======== Record excerpts ========
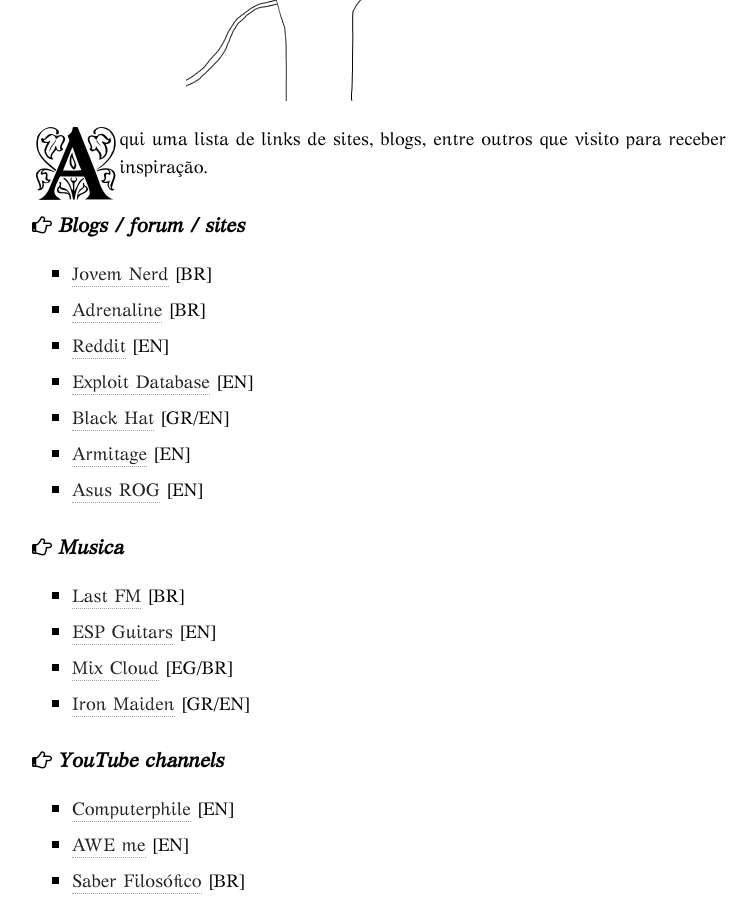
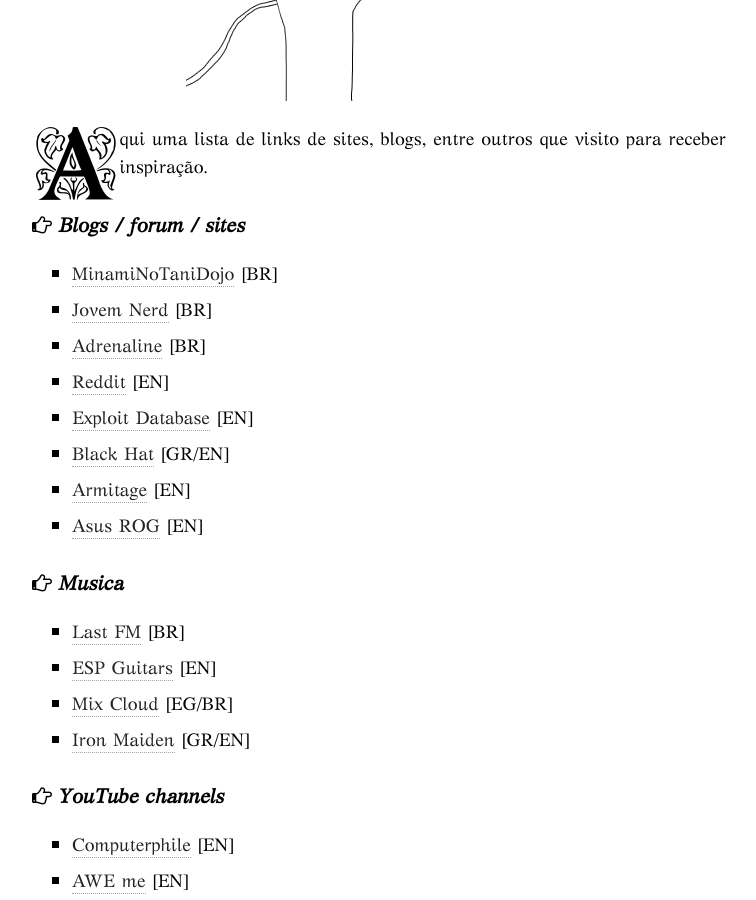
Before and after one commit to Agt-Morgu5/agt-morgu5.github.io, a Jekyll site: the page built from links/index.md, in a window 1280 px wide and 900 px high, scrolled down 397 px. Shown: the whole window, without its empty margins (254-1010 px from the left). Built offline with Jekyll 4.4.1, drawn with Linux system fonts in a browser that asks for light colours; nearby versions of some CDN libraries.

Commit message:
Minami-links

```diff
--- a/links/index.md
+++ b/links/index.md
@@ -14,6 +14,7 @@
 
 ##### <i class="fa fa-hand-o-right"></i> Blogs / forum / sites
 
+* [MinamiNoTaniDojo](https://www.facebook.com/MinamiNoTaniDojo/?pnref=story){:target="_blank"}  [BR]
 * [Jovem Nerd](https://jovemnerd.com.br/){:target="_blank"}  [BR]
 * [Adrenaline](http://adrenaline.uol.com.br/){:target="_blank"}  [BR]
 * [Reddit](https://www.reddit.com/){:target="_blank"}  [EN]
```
========
Find how many lines contain "target" in the data. Write that number and nothing else.

4